* _The problem_
This exercise calls for the records to be repeated in full, exactly as written.

* _Records for the exercise_
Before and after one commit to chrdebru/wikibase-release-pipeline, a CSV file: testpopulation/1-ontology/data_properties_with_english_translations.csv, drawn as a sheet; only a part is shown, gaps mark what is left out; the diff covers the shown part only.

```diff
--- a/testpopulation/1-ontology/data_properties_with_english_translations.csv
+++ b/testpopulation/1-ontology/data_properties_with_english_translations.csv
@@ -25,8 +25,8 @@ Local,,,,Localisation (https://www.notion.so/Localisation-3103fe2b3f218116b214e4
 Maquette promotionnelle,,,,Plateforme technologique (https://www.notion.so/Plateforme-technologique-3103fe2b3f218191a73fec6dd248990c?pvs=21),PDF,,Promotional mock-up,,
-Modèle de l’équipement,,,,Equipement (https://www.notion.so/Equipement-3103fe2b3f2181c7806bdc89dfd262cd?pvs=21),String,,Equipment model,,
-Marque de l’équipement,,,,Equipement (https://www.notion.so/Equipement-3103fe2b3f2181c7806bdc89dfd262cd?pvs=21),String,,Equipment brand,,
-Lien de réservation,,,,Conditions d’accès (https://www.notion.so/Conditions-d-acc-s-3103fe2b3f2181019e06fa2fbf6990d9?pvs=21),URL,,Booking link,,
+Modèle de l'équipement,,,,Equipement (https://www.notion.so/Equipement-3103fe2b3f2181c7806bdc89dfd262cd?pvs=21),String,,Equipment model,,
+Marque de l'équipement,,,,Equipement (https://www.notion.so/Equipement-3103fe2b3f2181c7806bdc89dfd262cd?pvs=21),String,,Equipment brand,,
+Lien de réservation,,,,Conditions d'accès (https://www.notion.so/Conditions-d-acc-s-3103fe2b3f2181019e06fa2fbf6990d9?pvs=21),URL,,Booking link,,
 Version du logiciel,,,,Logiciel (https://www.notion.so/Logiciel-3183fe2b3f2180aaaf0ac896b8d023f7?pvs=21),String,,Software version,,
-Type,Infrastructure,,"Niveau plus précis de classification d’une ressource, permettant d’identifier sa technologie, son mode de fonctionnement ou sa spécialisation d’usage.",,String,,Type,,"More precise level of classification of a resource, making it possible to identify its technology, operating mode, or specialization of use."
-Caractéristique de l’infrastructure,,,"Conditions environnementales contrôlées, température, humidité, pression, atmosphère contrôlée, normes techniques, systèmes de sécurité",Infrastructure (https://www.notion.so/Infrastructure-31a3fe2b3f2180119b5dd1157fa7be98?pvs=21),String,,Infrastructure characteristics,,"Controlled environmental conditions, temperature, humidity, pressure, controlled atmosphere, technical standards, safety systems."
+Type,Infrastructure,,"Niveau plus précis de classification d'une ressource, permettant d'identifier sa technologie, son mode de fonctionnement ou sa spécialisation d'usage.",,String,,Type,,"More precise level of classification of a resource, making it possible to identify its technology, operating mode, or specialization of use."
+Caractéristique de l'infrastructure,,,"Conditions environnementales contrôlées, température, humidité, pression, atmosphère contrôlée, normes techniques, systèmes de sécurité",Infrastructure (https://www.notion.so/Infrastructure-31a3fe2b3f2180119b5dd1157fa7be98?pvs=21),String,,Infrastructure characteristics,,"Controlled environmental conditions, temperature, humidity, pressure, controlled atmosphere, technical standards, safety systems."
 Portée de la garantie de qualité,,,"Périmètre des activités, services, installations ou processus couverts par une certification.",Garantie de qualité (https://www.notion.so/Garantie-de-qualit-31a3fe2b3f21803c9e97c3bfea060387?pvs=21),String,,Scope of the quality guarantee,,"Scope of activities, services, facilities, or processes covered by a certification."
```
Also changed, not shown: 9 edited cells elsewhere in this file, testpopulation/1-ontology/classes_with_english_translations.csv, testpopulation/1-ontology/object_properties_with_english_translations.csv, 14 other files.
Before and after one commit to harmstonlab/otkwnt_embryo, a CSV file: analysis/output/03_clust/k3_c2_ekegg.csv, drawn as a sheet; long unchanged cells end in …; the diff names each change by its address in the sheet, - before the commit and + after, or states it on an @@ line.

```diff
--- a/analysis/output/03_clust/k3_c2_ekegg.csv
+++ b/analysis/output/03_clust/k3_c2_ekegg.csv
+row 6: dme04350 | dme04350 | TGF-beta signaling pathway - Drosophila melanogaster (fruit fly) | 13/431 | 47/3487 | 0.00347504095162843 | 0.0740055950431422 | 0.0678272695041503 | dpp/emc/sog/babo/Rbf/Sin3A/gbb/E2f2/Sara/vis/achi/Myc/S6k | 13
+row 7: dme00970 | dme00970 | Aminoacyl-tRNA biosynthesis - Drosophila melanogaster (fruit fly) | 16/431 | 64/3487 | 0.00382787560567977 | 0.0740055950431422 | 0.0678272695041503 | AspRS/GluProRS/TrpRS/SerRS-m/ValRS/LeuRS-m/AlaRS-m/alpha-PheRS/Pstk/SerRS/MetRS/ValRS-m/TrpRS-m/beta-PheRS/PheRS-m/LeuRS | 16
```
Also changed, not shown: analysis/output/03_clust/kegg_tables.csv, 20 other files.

* _Solution to the problem_
Before and after one commit to chrdebru/wikibase-release-pipeline, a CSV file: testpopulation/1-ontology/data_properties_with_english_translations.csv, drawn as a sheet; only a part is shown, gaps mark what is left out; the diff covers the shown part only.

```diff
--- a/testpopulation/1-ontology/data_properties_with_english_translations.csv
+++ b/testpopulation/1-ontology/data_properties_with_english_translations.csv
@@ -25,8 +25,8 @@ Local,,,,Localisation (https://www.notion.so/Localisation-3103fe2b3f218116b214e4
 Maquette promotionnelle,,,,Plateforme technologique (https://www.notion.so/Plateforme-technologique-3103fe2b3f218191a73fec6dd248990c?pvs=21),PDF,,Promotional mock-up,,
-Modèle de l’équipement,,,,Equipement (https://www.notion.so/Equipement-3103fe2b3f2181c7806bdc89dfd262cd?pvs=21),String,,Equipment model,,
-Marque de l’équipement,,,,Equipement (https://www.notion.so/Equipement-3103fe2b3f2181c7806bdc89dfd262cd?pvs=21),String,,Equipment brand,,
-Lien de réservation,,,,Conditions d’accès (https://www.notion.so/Conditions-d-acc-s-3103fe2b3f2181019e06fa2fbf6990d9?pvs=21),URL,,Booking link,,
+Modèle de l'équipement,,,,Equipement (https://www.notion.so/Equipement-3103fe2b3f2181c7806bdc89dfd262cd?pvs=21),String,,Equipment model,,
+Marque de l'équipement,,,,Equipement (https://www.notion.so/Equipement-3103fe2b3f2181c7806bdc89dfd262cd?pvs=21),String,,Equipment brand,,
+Lien de réservation,,,,Conditions d'accès (https://www.notion.so/Conditions-d-acc-s-3103fe2b3f2181019e06fa2fbf6990d9?pvs=21),URL,,Booking link,,
 Version du logiciel,,,,Logiciel (https://www.notion.so/Logiciel-3183fe2b3f2180aaaf0ac896b8d023f7?pvs=21),String,,Software version,,
-Type,Infrastructure,,"Niveau plus précis de classification d’une ressource, permettant d’identifier sa technologie, son mode de fonctionnement ou sa spécialisation d’usage.",,String,,Type,,"More precise level of classification of a resource, making it possible to identify its technology, operating mode, or specialization of use."
-Caractéristique de l’infrastructure,,,"Conditions environnementales contrôlées, température, humidité, pression, atmosphère contrôlée, normes techniques, systèmes de sécurité",Infrastructure (https://www.notion.so/Infrastructure-31a3fe2b3f2180119b5dd1157fa7be98?pvs=21),String,,Infrastructure characteristics,,"Controlled environmental conditions, temperature, humidity, pressure, controlled atmosphere, technical standards, safety systems."
+Type,Infrastructure,,"Niveau plus précis de classification d'une ressource, permettant d'identifier sa technologie, son mode de fonctionnement ou sa spécialisation d'usage.",,String,,Type,,"More precise level of classification of a resource, making it possible to identify its technology, operating mode, or specialization of use."
+Caractéristique de l'infrastructure,,,"Conditions environnementales contrôlées, température, humidité, pression, atmosphère contrôlée, normes techniques, systèmes de sécurité",Infrastructure (https://www.notion.so/Infrastructure-31a3fe2b3f2180119b5dd1157fa7be98?pvs=21),String,,Infrastructure characteristics,,"Controlled environmental conditions, temperature, humidity, pressure, controlled atmosphere, technical standards, safety systems."
 Portée de la garantie de qualité,,,"Périmètre des activités, services, installations ou processus couverts par une certification.",Garantie de qualité (https://www.notion.so/Garantie-de-qualit-31a3fe2b3f21803c9e97c3bfea060387?pvs=21),String,,Scope of the quality guarantee,,"Scope of activities, services, facilities, or processes covered by a certification."
```
Also changed, not shown: 9 edited cells elsewhere in this file, testpopulation/1-ontology/classes_with_english_translations.csv, testpopulation/1-ontology/object_properties_with_english_translations.csv, 14 other files.
Before and after one commit to harmstonlab/otkwnt_embryo, a CSV file: analysis/output/03_clust/k3_c2_ekegg.csv, drawn as a sheet; long unchanged cells end in …; the diff names each change by its address in the sheet, - before the commit and + after, or states it on an @@ line.

```diff
--- a/analysis/output/03_clust/k3_c2_ekegg.csv
+++ b/analysis/output/03_clust/k3_c2_ekegg.csv
+row 6: dme04350 | dme04350 | TGF-beta signaling pathway - Drosophila melanogaster (fruit fly) | 13/431 | 47/3487 | 0.00347504095162843 | 0.0740055950431422 | 0.0678272695041503 | dpp/emc/sog/babo/Rbf/Sin3A/gbb/E2f2/Sara/vis/achi/Myc/S6k | 13
+row 7: dme00970 | dme00970 | Aminoacyl-tRNA biosynthesis - Drosophila melanogaster (fruit fly) | 16/431 | 64/3487 | 0.00382787560567977 | 0.0740055950431422 | 0.0678272695041503 | AspRS/GluProRS/TrpRS/SerRS-m/ValRS/LeuRS-m/AlaRS-m/alpha-PheRS/Pstk/SerRS/MetRS/ValRS-m/TrpRS-m/beta-PheRS/PheRS-m/LeuRS | 16
```
Also changed, not shown: analysis/output/03_clust/kegg_tables.csv, 20 other files.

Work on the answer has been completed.